The indigenous people of Ecuador are prepared to fight oil development because they are aware of the negative environmental impacts of oil development
On January 26 the government of Ecuador formally signed exploration contracts for two Amazonian oil blocks—known as blocks 79 and 83—with Chinese state oil company, Andes Petroleum. The Ecuadorian government also announced plans to open up 16 other oil blocks in its South-Central Amazon region to bids later this year.
The indigenous people in this region are strongly opposed to any plans for oil development and vow to resist and stop these projects. They know the environmental and social disaster that oil development will bring.
For two decades, Pachamama Alliance has worked in solidarity with the indigenous organizations of Ecuador’s South-Central Amazon region to defend their rights and their territorial homes: the Achuar, Shuar, Kichwa, Sápara, and Shiwiar. Over eight million acres of pristine tropical rainforest have been protected from oil development.

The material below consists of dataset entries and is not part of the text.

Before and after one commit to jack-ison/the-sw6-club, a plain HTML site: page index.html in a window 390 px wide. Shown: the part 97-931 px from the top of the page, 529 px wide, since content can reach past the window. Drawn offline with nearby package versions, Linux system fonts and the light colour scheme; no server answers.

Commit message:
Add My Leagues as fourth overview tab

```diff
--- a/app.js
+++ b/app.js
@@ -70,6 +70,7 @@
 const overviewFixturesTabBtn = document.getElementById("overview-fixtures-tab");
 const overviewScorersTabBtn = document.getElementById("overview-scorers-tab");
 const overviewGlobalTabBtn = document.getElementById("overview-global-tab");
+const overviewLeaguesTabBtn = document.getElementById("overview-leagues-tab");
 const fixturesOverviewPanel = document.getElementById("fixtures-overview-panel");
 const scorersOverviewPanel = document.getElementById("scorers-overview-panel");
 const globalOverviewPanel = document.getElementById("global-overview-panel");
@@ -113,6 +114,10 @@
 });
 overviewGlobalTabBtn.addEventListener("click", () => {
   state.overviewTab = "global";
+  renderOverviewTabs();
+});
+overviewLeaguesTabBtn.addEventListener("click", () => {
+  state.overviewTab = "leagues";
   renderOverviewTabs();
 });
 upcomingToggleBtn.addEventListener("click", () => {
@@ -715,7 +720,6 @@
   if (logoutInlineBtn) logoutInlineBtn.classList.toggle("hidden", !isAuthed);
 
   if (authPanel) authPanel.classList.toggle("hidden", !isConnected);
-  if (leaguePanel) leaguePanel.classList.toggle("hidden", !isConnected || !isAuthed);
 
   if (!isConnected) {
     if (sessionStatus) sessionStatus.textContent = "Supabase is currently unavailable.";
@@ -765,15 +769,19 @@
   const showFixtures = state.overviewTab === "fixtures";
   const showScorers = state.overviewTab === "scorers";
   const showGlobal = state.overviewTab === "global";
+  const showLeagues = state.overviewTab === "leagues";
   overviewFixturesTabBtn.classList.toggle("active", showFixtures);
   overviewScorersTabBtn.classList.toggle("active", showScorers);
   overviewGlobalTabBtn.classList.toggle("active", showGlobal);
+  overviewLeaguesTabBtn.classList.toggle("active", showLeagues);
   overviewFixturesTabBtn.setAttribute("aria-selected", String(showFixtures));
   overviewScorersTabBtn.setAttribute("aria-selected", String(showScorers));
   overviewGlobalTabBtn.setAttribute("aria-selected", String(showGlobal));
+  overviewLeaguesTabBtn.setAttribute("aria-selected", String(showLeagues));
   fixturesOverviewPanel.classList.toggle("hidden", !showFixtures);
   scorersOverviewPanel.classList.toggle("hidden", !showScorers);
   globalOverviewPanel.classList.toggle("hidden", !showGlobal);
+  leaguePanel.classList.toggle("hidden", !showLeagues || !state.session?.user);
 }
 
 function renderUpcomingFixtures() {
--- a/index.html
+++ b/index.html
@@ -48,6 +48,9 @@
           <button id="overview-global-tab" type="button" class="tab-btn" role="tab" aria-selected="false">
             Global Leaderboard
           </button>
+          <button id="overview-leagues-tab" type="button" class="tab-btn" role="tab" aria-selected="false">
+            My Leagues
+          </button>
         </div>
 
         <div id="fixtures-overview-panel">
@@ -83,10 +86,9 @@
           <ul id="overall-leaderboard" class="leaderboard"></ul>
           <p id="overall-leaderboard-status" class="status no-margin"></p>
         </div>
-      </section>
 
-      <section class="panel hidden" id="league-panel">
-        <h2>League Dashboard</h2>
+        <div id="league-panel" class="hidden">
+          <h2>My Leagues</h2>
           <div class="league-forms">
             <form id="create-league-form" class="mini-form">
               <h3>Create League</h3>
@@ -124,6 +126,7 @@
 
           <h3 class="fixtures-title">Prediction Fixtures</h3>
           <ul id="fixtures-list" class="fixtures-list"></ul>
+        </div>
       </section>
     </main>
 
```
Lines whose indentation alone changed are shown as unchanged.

In late 2013, oil development rights to nearly 100% of this territory were offered at auction to oil companies. The auction attracted very little interest from the oil industry, however at that time Andes Petroleum placed a bid on blocks 79 & 83. The recent signing of a formal contract for these blocks represents a next step in what can be a lengthy oil development process, especially when oil prices are at historic lows. However, in this case the government is clearly attempting to accelerate the process.
As you can see from the map below, the areas making up blocks 79 and 83 are home to both Kichwa—including the community of Sarayaku—and Sápara people. There are also two indigenous groups, the Tagaeri and Taromenane, living in voluntary isolation in the area comprising block 83. Ecuador’s Constitution declares the territories of such people off-limits to development.
Map of Indigenous Territories and Oil Blocks and South-Central Ecuador
Both international and Ecuadorian law recognize that indigenous and tribal peoples have the right to a process of prior, informed consultation about major projects in their territories. The process must be conducted in a culturally appropriate manner and be designed to achieve consent. The Ecuadorian government claims to have properly consulted the Sápara, however, members of the Sápara community, including the Sápara’s elected leader, Manari Ushigua, assert that this consultation was made with false representatives of the community, not in accordance with the law, and they reject the legitimacy of the process.
The Ecuadorian government has conducted a process of dividing the indigenous communities and setting up compliant and non-representative alternative leadership councils. Instead of a culturally appropriate process to achieve consent, the government has created divisions and stirred conflicts in the indigenous communities in violation of rights clearly established by the Inter American Court of Human Rights.
Indigenous leaders from the Sápara and from Sarayaku participated at the UN climate conference in Paris. Thus they are fully informed about global commitments to move beyond fossil fuels toward a renewable energy economy and about the global discussions of how important it is to protect rainforests. This knowledge has reinforced their opposition to the government’s plans in blocks 79 & 83. To them it is now clearer than ever that oil development should not happen in a pristine tropical rainforest. It’s where oil must be left in the ground.
On January 28, the leaders of different indigenous nationalities directly affected by the contract between Ecuador and Andes Petroleum held a press conference in Quito to publicly announce their position that the government’s process of consultation has been illegal and illegitimate and that they reject the plans for oil exploration and exploitation in blocks 79 and 83 and reject plans for additional oil development in the South-Central region.
Pachamama Alliance team members have been on the ground providing support to the indigenous people of the region as they organize to defend their territories.
It is vitally important at this time that the indigenous people have support so that they can make their voices heard and their firm opposition known, by Andes Petroleum and the Ecuadorian government, and also by other oil companies that might be considering participating in the next round of bids later this year. Right now the indigenous people need legal support and the ability to travel, and convene and organize quickly throughout their territories.
Thanks to our generous donors, we have been able to provide this kind of support in the past and we will be able to continue providing support where it is needed most at this crucial time.
With your support our indigenous partners can hold the line to protect their territories. It has worked in the past and it will again.
Your donation today will ensure that indigenous federations have the support needed to be able to make informed decisions about protecting their rainforest homes.